After one season in which he showed occasional flashes of his tantalizing upside, Peyton Watson has bid farewell to college basketball.
The UCLA freshman guard announced on social media Tuesday that he was hiring an agent and forgoing his remaining collegiate eligibility, driven by his massive potential to immediately pursue a professional career.
“I’m excited for the next chapter and I’m ready to fulfill my lifelong goal of being an NBA player,” Watson wrote on Twitter and Instagram while saying he would enter the NBA draft.
Most mock draft boards have projected the 6-foot-8 Watson as a second-round pick, but the former Long Beach Poly High star is considered an enticing prospect largely because of his length and athleticism. He could improve his stock by impressing teams at the combine or in individual workouts.
The first McDonald’s All-American recruited by UCLA coach Mick Cronin to play for the Bruins, Watson averaged 3.3 points and 2.9 rebounds in 12.6 minutes per game while exclusively coming off the bench. He struggled with shooting, making 32.2% of his shots and 22.6% of his three-pointers, but carved out a niche as a defensive stopper alongside Jaylen Clark.
Watson’s finest moment might have come during a home victory over Arizona in late January when he recovered to block a shot by Justin Kier, momentarily hovering over the Wildcats guard who fell to the court while the crowd roared.
But his playing time was sporadic. Watson logged 10 or more minutes in only two of the Bruins’ final seven games and just three minutes in the season-ending loss to North Carolina in the Sweet 16 of the NCAA tournament.
“Forever a Bruin,” Watson tweeted alongside an emoji of a blue heart. “Although we didn’t reach all of our goals as a team this season, my experience at UCLA made me a better person and a better player. Thank you to the UCLA coaching staff and my teammates for helping create memories I will carry with me for a lifetime. And to the fans who packed out Pauley Pavilion, I appreciate your tremendous support.”
Cronin continually praised Watson’s work ethic, attitude and ability to influence games in ways other than by scoring. Before practices, Watson was known to walk around the gym and shake his teammates’ hands as a friendly gesture.

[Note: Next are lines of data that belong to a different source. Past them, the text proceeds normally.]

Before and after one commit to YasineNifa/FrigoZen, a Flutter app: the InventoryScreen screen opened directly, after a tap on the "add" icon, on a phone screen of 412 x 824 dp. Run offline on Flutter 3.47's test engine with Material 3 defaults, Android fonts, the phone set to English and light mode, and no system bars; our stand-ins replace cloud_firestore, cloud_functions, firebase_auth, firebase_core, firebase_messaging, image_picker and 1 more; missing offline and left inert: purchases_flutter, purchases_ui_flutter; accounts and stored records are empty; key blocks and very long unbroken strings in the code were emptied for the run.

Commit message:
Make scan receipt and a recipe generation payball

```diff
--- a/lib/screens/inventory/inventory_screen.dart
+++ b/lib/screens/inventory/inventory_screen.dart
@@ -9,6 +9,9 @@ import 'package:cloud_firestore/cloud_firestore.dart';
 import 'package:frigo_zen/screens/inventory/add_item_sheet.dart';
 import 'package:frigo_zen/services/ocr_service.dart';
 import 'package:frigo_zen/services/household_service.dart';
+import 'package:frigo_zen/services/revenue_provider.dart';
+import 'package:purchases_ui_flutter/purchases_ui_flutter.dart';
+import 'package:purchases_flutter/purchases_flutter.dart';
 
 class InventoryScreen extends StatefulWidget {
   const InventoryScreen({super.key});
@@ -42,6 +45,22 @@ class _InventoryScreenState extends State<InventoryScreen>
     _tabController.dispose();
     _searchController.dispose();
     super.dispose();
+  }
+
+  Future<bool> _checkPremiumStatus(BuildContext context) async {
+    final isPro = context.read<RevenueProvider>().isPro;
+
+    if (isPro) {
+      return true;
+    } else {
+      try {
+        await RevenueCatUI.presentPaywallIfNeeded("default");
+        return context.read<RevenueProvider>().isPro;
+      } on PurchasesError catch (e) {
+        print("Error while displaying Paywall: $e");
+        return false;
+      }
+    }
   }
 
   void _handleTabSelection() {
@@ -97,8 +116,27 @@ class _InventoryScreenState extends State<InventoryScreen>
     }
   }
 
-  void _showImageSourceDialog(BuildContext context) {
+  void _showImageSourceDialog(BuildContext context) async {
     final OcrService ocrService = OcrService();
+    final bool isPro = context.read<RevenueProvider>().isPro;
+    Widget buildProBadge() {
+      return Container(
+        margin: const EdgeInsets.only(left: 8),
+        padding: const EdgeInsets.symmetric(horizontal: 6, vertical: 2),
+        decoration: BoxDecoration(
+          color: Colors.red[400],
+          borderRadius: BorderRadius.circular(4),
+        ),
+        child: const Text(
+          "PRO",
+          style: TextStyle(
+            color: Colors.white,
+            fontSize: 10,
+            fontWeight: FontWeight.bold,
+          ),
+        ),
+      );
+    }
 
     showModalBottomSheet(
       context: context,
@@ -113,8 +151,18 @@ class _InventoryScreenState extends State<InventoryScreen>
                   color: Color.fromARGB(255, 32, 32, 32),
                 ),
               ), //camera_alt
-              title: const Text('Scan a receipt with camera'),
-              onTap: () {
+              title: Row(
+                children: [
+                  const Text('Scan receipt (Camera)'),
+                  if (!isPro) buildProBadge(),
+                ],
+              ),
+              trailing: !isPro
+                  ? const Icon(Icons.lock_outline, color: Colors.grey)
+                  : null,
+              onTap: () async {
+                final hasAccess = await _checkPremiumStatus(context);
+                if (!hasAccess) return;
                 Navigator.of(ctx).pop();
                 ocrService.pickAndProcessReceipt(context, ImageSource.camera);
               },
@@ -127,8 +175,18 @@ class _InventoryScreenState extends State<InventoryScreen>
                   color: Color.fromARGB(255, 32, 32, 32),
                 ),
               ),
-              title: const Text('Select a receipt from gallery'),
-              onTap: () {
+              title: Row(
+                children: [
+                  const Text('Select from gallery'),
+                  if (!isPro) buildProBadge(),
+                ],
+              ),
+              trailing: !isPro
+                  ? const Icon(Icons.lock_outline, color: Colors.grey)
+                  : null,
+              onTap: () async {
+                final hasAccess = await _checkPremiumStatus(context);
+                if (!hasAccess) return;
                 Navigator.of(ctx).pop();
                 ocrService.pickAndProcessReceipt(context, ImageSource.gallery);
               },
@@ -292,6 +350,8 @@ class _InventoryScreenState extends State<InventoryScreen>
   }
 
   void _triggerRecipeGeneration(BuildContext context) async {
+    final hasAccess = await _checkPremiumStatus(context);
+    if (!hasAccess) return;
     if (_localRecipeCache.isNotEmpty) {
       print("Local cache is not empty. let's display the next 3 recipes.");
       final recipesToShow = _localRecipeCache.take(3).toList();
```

“We are very excited for Peyton,” Cronin said in a statement. “We all know he has tremendous upside as a basketball player, and we were fortunate to have him in Westwood. Peyton came to work every day with a great attitude and a burning desire to improve himself as a player. Peyton is a great teammate and a wonderful person, and we thank him for choosing UCLA. He will always be a part of the Bruin family. We look forward to watching him and rooting for him as a professional for many years to come.”
Watson becomes the second Bruin to depart, joining junior guard Jake Kyman, who transferred to Wyoming. Other players with remaining eligibility who have not announced their intentions include Jaime Jaquez Jr., Tyger Campbell, Johnny Juzang, Jules Bernard, Cody Riley, Myles Johnson and David Singleton.